Dates are military history’s bookends, easily containing a war between a start date and an end date. Often only the war itself is studied, to the exclusion of the events that preceded and followed it. The Korean War ended 59 years ago on 27 July 1953, but Canadians soldiers, sailors, and air personnel remained in Korea well after the armistice was signed. Some against their will: The last Canadian prisoner of war, Squadron Leader A.R. MacKenzie, was released in 1954. Meanwhile, the vast majority of Canadian units left the peninsula in 1954 and 1955; for example, the warship HMCS Sioux left Korean waters in September 1955. Medical units remained in-theatre even longer, with an army medical detachment staying until July 1957.
The Memory Project has interviewed numerous Korean War veterans who served in-theatre after the armistice. Some of these individuals were initially reticent, arguing that because they did not see combat their stories were not interesting. However, their accounts provide important details into life in post-war Korea as, in the limited literature about Canada’s participation in the war, there is even less written about what Canadians did following the armistice.
Simply because the armistice was in effect, the danger was not over and soldiers continued to patrol the hills. As Lieutenant-General Charles Belzile comments, small firefights continued to occur between his Queen’s Own Rifles troops and Chinese and North Korean soldiers along the Demilitarized Zone at the 38th parallel. Soldiers were even captured, although quickly repatriated. While not in the hills, troops trained or cleared mines, the latter a dangerous task, as mines were often not marked.

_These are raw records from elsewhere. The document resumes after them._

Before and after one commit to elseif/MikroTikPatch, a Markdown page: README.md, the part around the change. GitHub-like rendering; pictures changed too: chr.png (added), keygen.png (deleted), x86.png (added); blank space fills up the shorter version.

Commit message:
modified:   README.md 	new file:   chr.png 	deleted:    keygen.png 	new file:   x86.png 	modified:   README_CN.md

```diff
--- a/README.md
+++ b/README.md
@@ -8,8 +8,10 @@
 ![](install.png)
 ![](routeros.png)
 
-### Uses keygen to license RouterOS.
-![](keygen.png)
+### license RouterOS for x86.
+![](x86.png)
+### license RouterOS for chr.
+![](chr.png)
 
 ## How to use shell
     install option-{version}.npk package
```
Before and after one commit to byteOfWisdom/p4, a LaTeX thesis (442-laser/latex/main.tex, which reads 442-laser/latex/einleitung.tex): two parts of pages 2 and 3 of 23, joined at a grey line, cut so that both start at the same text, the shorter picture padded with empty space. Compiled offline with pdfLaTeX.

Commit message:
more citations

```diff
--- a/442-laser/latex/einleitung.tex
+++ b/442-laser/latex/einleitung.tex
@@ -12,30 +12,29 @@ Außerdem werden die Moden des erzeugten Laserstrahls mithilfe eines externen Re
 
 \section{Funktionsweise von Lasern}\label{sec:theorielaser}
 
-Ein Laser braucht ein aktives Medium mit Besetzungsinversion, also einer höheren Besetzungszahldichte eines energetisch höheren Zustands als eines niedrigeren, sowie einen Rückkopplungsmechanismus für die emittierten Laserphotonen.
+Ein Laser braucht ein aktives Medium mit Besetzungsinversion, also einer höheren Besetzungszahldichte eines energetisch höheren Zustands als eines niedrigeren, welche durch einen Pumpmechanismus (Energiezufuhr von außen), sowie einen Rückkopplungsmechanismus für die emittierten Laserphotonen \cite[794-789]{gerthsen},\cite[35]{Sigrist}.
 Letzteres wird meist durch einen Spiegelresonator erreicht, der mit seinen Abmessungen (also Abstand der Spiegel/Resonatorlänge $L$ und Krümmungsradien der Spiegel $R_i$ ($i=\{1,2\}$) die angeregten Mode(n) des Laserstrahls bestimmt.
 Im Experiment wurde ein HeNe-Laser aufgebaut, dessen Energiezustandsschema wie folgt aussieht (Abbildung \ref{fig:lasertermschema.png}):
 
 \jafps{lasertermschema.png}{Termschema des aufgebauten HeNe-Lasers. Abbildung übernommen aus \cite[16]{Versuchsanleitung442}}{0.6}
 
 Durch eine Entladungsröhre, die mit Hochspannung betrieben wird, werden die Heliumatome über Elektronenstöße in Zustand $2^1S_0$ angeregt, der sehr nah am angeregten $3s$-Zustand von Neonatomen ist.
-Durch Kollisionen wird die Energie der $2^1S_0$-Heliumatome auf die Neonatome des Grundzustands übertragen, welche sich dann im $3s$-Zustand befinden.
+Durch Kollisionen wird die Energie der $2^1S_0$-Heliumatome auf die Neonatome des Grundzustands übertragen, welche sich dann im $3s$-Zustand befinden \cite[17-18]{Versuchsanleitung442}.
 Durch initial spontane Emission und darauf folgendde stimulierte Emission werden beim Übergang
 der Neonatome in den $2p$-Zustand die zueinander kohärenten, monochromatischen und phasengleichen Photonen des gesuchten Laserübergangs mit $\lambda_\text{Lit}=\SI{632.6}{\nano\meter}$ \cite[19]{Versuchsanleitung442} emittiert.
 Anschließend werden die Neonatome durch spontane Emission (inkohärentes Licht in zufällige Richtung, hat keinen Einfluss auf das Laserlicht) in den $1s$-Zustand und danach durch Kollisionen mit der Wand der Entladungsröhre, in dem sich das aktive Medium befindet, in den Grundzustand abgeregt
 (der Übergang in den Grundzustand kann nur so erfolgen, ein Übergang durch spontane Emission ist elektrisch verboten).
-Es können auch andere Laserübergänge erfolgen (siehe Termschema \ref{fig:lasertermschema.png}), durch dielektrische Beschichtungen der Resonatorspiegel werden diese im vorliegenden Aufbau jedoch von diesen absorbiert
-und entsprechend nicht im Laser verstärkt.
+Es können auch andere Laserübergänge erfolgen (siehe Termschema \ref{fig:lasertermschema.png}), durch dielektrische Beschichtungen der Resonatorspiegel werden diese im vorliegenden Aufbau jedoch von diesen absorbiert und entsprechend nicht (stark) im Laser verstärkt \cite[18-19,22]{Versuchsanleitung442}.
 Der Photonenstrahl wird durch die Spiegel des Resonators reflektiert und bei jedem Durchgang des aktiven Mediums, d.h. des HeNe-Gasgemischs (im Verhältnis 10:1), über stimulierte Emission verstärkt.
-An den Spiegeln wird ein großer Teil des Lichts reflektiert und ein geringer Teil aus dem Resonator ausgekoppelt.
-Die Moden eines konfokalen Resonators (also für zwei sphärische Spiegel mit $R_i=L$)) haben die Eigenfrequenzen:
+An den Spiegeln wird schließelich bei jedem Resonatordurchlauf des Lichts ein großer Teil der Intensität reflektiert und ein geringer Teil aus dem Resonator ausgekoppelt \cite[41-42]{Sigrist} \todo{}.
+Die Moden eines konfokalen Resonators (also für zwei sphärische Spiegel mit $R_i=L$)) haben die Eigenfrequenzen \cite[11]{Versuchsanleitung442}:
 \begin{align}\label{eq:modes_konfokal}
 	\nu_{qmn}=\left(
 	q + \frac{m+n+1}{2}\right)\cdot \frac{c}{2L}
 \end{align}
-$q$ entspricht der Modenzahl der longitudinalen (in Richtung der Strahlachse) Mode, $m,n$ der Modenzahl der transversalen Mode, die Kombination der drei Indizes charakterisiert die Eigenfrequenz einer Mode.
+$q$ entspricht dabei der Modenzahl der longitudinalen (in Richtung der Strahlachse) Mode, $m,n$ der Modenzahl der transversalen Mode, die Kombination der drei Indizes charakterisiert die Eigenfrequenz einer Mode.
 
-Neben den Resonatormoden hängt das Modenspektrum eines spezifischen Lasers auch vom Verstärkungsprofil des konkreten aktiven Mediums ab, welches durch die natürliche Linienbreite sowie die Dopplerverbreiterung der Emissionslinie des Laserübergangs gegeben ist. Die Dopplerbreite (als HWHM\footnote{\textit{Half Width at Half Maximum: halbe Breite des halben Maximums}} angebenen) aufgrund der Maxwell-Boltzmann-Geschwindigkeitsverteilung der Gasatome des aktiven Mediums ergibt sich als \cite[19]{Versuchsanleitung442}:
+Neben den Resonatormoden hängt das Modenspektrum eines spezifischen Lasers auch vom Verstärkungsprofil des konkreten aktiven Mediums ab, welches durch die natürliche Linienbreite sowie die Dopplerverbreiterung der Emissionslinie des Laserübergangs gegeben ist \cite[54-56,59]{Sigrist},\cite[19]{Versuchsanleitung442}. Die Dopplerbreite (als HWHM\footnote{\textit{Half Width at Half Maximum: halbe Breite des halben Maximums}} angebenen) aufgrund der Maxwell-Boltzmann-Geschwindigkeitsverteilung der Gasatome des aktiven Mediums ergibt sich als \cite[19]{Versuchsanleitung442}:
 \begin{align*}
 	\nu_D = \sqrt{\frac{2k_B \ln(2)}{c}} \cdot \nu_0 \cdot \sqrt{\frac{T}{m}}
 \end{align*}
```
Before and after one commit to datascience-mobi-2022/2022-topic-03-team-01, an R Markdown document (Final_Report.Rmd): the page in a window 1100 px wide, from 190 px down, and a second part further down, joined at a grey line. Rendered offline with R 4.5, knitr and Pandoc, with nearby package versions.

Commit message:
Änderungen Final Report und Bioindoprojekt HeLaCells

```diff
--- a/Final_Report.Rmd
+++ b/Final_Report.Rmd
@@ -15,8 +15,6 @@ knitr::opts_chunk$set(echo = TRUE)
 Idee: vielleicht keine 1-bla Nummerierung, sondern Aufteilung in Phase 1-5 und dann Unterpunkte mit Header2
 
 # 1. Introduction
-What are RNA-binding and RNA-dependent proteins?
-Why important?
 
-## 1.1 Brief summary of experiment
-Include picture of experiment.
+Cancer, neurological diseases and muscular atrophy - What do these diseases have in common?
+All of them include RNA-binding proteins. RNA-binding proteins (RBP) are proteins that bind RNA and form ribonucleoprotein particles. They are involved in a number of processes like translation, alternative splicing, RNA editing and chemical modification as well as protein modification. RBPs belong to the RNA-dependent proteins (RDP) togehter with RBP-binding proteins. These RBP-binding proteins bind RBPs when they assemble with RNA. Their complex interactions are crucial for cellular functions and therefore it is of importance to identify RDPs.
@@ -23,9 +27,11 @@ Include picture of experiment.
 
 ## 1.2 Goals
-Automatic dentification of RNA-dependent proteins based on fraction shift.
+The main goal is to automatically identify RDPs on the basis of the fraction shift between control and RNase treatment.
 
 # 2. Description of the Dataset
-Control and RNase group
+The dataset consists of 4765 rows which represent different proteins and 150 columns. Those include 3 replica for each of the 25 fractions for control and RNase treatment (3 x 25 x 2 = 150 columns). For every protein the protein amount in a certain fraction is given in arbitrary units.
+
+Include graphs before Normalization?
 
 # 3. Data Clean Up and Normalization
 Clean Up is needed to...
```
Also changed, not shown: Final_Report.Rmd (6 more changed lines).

Frank Smyth, with the Canadian Provost Corps in Korea, recalls one time when enemy soldiers threatened to cross the 38th parallel. Consequently, the UN troops hastily retreated across the Imjin River, with Smyth and his partner bringing up the rear. The bridge they crossed was supposed to blow at midnight; Smyth crossed the bridge at 12:05am. Smyth also recalls writing to his family asking them to donate clothes and toys for Korean children who had lost everything in the war. During the war and after, Canadian soldiers interacted with South Korean locals on a regular basis; often South Koreans were hired to work in army kitchens, do laundry, and other tasks around camp. Due to Koreans’ primitive living conditions, Canadian soldiers often checked to see if the locals needed anything and that they were healthy. The locals appreciated the Canadians’ service; South Korean elders gave Lieutenant Fred Joyce, Royal Canadian Army Service Corps, a set of silver chopsticks and a serving spoon as a token of goodwill.
As Joyce notes, life in Korea after the armistice gradually became more about “keeping people occupied,” rather than preparing for a break in the armistice. While Canada’s contribution to Korea was not on the same scale as the U.S., this does not diminish or discount the important work Canadians undertook to ensure peace in a country far away from their own home.